§ **WORK INSTRUCTION**
Type out all the records again exactly.

§ **DATA FOR PROCESSING**

<<<<

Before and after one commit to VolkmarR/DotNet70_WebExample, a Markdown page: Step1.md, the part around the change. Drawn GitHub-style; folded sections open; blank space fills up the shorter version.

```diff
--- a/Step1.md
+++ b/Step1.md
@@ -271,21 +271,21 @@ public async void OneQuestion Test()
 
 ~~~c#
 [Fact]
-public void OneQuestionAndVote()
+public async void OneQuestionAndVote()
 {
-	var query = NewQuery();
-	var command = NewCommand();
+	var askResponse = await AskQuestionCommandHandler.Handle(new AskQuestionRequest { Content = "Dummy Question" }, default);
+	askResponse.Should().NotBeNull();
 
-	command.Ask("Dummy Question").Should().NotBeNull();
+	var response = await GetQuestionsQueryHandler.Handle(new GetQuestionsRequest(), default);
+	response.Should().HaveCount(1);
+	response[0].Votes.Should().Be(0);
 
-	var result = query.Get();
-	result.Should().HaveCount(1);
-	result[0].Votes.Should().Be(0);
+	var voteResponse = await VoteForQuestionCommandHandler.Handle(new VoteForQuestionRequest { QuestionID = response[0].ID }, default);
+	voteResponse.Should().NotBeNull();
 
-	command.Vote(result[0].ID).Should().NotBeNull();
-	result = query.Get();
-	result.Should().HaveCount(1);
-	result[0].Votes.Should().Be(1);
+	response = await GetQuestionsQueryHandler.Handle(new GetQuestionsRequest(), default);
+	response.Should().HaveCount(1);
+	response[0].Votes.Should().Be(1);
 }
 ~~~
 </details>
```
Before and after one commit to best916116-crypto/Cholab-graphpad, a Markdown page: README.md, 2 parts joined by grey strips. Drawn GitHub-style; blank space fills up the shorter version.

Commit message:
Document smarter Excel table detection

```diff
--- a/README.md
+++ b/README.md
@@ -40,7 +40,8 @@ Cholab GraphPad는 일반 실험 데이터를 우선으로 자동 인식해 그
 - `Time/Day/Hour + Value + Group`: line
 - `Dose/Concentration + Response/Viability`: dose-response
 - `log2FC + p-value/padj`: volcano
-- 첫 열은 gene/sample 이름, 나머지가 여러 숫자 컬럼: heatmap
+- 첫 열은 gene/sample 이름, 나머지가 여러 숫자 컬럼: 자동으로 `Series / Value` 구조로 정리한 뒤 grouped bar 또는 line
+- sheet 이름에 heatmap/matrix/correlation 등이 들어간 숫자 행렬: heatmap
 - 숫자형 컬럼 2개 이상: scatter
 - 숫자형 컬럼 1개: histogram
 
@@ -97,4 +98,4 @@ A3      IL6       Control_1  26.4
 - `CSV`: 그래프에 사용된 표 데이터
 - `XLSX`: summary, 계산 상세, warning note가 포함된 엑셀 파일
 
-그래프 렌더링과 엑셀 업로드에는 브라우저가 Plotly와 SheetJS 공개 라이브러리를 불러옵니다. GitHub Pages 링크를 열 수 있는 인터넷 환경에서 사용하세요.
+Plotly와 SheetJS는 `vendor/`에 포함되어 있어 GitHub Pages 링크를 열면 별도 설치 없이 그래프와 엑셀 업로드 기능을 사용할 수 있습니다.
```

>>>>

§ **SOLUTION TO THIS PROBLEM**
Before and after one commit to VolkmarR/DotNet70_WebExample, a Markdown page: Step1.md, the part around the change. Drawn GitHub-style; folded sections open; blank space fills up the shorter version.

```diff
--- a/Step1.md
+++ b/Step1.md
@@ -271,21 +271,21 @@ public async void OneQuestion Test()
 
 ~~~c#
 [Fact]
-public void OneQuestionAndVote()
+public async void OneQuestionAndVote()
 {
-	var query = NewQuery();
-	var command = NewCommand();
+	var askResponse = await AskQuestionCommandHandler.Handle(new AskQuestionRequest { Content = "Dummy Question" }, default);
+	askResponse.Should().NotBeNull();
 
-	command.Ask("Dummy Question").Should().NotBeNull();
+	var response = await GetQuestionsQueryHandler.Handle(new GetQuestionsRequest(), default);
+	response.Should().HaveCount(1);
+	response[0].Votes.Should().Be(0);
 
-	var result = query.Get();
-	result.Should().HaveCount(1);
-	result[0].Votes.Should().Be(0);
+	var voteResponse = await VoteForQuestionCommandHandler.Handle(new VoteForQuestionRequest { QuestionID = response[0].ID }, default);
+	voteResponse.Should().NotBeNull();
 
-	command.Vote(result[0].ID).Should().NotBeNull();
-	result = query.Get();
-	result.Should().HaveCount(1);
-	result[0].Votes.Should().Be(1);
+	response = await GetQuestionsQueryHandler.Handle(new GetQuestionsRequest(), default);
+	response.Should().HaveCount(1);
+	response[0].Votes.Should().Be(1);
 }
 ~~~
 </details>
```
Before and after one commit to best916116-crypto/Cholab-graphpad, a Markdown page: README.md, 2 parts joined by grey strips. Drawn GitHub-style; blank space fills up the shorter version.

Commit message:
Document smarter Excel table detection

```diff
--- a/README.md
+++ b/README.md
@@ -40,7 +40,8 @@ Cholab GraphPad는 일반 실험 데이터를 우선으로 자동 인식해 그
 - `Time/Day/Hour + Value + Group`: line
 - `Dose/Concentration + Response/Viability`: dose-response
 - `log2FC + p-value/padj`: volcano
-- 첫 열은 gene/sample 이름, 나머지가 여러 숫자 컬럼: heatmap
+- 첫 열은 gene/sample 이름, 나머지가 여러 숫자 컬럼: 자동으로 `Series / Value` 구조로 정리한 뒤 grouped bar 또는 line
+- sheet 이름에 heatmap/matrix/correlation 등이 들어간 숫자 행렬: heatmap
 - 숫자형 컬럼 2개 이상: scatter
 - 숫자형 컬럼 1개: histogram
 
@@ -97,4 +98,4 @@ A3      IL6       Control_1  26.4
 - `CSV`: 그래프에 사용된 표 데이터
 - `XLSX`: summary, 계산 상세, warning note가 포함된 엑셀 파일
 
-그래프 렌더링과 엑셀 업로드에는 브라우저가 Plotly와 SheetJS 공개 라이브러리를 불러옵니다. GitHub Pages 링크를 열 수 있는 인터넷 환경에서 사용하세요.
+Plotly와 SheetJS는 `vendor/`에 포함되어 있어 GitHub Pages 링크를 열면 별도 설치 없이 그래프와 엑셀 업로드 기능을 사용할 수 있습니다.
```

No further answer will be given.